Kinked metavolcanics of the Castine Formation, eastern Maine

Posted by Callan Bentley

Last week, I was in central-eastern coastal Maine, for a wedding, but I also made time for some geologizing. We stayed near Holbrook Island Sanctuary State Park, and spent several nice days there hiking and kayaking and exploring. The main rock unit I encountered is the Castine Formation, a Paleozoic-aged metavolcanic complex. The exact age appears uncertain: one source¬†told me “Cambrian,” but elsewhere I see it listed as “Silurian-Devonian.” I used the fabulous app called Rock’d in the field as a guide for exploring.

I saw two principal varieties of rock: a coarse-grained lithology and a fine-grained one. Here’s a few views of the coarse stuff:

The coarse-grain size implies a certain violence to the deposition, and the grain shapes suggest proximity to the source. Note too the “matrix-supported” nature of the deposit: the largest clasts “float” in a finer-grained matrix, and don’t touch each other. This suggests very minimal winnowing of the fine material by consistent currents of water. Compositionally, these clasts are dominantly felsic, and were subjected to relatively low-grade metamorphism after they formed.

Here’s one outcrop I saw adjacent to Goose Pond, from a kayak:


(field of view about 10 m)

The cleanest part is under the overhanging tree branches in the upper left. Let’s zoom in:


(field of view about 3 m)

Those are some of the larger clasts I saw, with the biggest 0.3-0.4 m across.

So, in terms of interpretation: lahar deposits, or powerful pyroclastic flows?

This is part of Avalonia (or Avalon), a composite “microcontinental” terrane the originated adjacent to Gondwana, and accreted to ancestral North America during the Acadian Orogeny.

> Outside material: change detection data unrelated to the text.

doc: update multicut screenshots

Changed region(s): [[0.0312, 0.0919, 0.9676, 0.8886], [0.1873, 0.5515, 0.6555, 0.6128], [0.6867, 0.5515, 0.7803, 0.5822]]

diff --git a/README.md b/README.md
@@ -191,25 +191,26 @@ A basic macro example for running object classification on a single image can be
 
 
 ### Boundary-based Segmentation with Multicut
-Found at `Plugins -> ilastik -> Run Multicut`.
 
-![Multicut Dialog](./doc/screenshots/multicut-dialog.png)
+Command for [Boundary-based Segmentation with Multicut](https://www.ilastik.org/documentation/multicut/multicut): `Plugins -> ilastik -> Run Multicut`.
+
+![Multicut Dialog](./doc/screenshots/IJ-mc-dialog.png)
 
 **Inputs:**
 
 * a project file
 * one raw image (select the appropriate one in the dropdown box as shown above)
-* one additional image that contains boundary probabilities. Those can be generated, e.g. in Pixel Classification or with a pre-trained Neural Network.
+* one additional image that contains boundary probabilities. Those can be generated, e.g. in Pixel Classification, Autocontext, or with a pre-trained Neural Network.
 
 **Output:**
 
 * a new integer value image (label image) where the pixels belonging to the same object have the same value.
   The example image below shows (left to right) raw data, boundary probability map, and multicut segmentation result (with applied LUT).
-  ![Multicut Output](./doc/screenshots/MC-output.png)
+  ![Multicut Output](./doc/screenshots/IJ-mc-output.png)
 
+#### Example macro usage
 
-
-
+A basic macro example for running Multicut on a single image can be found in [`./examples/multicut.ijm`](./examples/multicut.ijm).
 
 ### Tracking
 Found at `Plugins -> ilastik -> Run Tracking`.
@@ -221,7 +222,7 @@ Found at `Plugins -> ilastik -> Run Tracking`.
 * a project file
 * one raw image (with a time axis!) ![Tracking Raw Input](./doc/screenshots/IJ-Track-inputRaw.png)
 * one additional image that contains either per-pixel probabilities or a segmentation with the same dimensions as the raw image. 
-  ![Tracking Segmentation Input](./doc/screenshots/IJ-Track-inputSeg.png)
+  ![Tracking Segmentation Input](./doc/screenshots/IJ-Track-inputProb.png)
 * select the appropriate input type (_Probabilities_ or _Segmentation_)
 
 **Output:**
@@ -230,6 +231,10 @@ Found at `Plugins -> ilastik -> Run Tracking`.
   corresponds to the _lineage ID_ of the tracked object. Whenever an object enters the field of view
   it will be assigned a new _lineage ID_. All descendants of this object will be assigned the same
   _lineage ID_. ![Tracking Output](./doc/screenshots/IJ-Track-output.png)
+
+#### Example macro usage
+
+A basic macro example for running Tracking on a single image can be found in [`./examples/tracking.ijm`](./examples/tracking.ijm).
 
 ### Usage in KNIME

This one shows some well-developed foliation (running from lower left to upper right), induced by one or another episode of Appalachian mountain-building, I guess probably the Acadian:

The other major lithology, the finer-grained metavolcanics, appeared to be more susceptible to deformation. Here’s an example showing a large kink fold disrupting foliation:


(Apologies for using my bare feet for scale!)

Well-developed kink bands in tight proximity, folding foliation:

More distributed kink bands:

A conjugate pair of kink bands, one of only two such intersections I observed:

In two places, I saw basalt dikes cutting across the metavolcanic rocks:

These are probably Triassic in age, related to the opening of the Atlantic and the nearby Fundy rift basin. Note that they are neither discernibly metamorphosed, nor deformed.

In my experience, few things are as satisfying as exploring new and interesting outcrops, on foot and by kayak. For this, coastal Maine was a real treat: plenty of interesting texture and structure, exposed in a complicated 3D swath between the forest and the sea.